Can a person accomplish two goals with one act? That is the question raised on today’s daf by the students of Rabbi Shimon ben Yohai.
Both a nazir at the end of his naziriteship, and a leper at the end of his period of impurity, must shave their heads. But what if the nazir and the leper are the same person? Can such a person shave one time to fulfill both obligations?
He said to them: He may not shave once.
They said to him: Why?
He said: If (the aim of both shavings were the same), this one to grow and that one to grow, or this one to remove and that one to remove, you have spoken well. Now, a nazirite shaves to remove and a leper shaves to grow.

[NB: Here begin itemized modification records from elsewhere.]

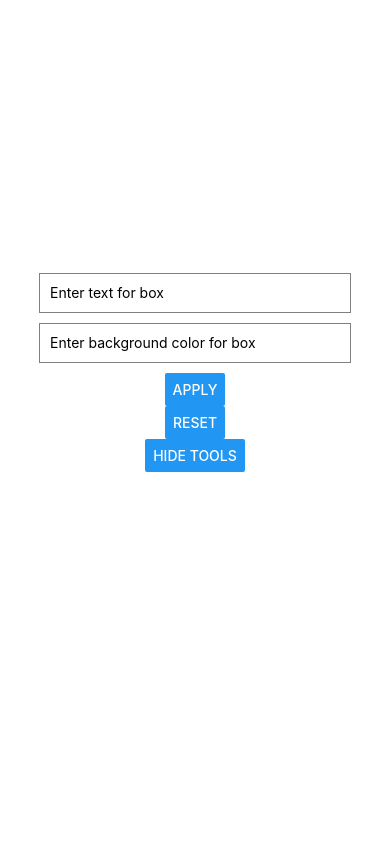
Repository: amirjavadikia/mobile-projectg
Screen: /
These files come from the project's save history. The screen is drawn as it stood at one moment and after a run of saves; the edit follows.
The app was drawn by React Native's web renderer in a window 390 px wide. The project was rebuilt for these pictures with package versions that can differ from the ones it lists, and the page was loaded fresh each time.

Above is the screen before, as saved 2024-05-13 21:38:52.

After the next 4 saves:
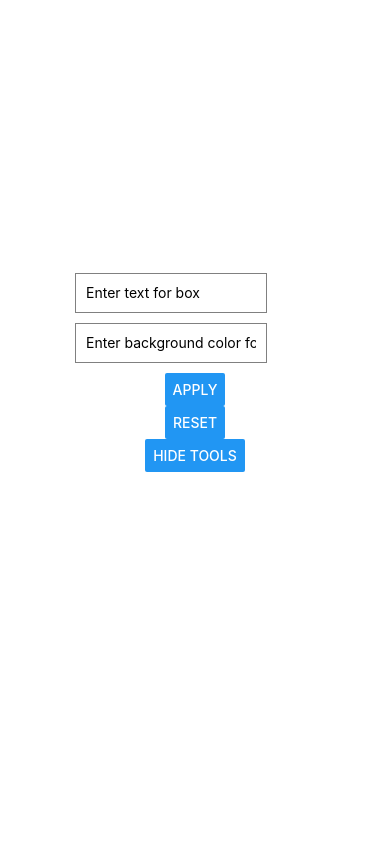
The 4 saves are shown as one change because 1 did not build or start and some came seconds apart.
The last was saved 7 min 37 s later.
--- a/App.tsx
+++ b/App.tsx
@@ -131,6 +131,7 @@ const App = () => {
     <View style={styles.container}>
       {showTools && (
         <>
+          <View>
           <TextInput
             style={styles.input}
             onChangeText={handleTextChange}
@@ -143,6 +144,7 @@ const App = () => {
             value={newBackgroundColor}
             placeholder="Enter background color for box"
           />
+          </View>
           <Button title="Apply" onPress={handleApplyChanges} />
           <Button title="Reset" onPress={handleResetChanges} />
         </>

The leper is in the process of ridding himself of an affliction. He shaves in order to regrow hair that will have to be shaved again after a period of days without leprosy. On the other hand, the nazir shaves only once at the end of his naziriteship to mark having left behind the restrictions he had assumed as a nazir. He is not purging himself of anything, but rejoining society. (Though there is some debate about what it means for a nazir to cut their hair at the end of their naziriteship, for our purposes it suffices to say that the nazir’s purpose in shaving is different from the leper’s.)
Rabbi Shimon ben Yohai’s response implies that if this were not the case, if the shavings were in fact for the same purpose, one could count one act of shaving for both. But because they are for different purposes, one cannot count one shaving for both.
Rabbi Dov Berish Weidenfield, a Polish rabbi in the late-19th and early-20th centuries, cited the discussion on today’s daf in his book of responsa, Dovev Meisharim, when asked about the permissibility of reciting the Mourner’s Kaddish for more than one person. Must each deceased person have a dedicated person reciting Kaddish on his or her behalf, or can one person say Kaddish for two people? His answer is that one may say Kaddish for more than one person provided the intention is to remember both people. The situation mentioned on our daf, Rabbi Weidenfield argues, serves two different purposes. But reciting Kaddish serves just one purpose: To give credit to the departed souls.
Rabbi Weidenfield goes on to say that he understands why one may think a person should not recite Kaddish for more than one person at a time, giving each deceased individual his or her due. While the memories of each individual are certainly different and unique, he nevertheless concludes that the purpose of Kaddish itself is the same in each case.
We know from our own lives that a particular action can have different meanings in different contexts. The question raised here is where we draw the line. Can one action count for different purposes or must we have full intentionality for each action we perform? The answer presented in our Gemara and in the responsa of Rabbi Weidenfield offer us one approach: If the intent is similar enough, one action is sufficient. But where the goals diverge, even if the same action is required to achieve those goals, we must focus on one at a time.
Read all of Nazir 60 on Sefaria.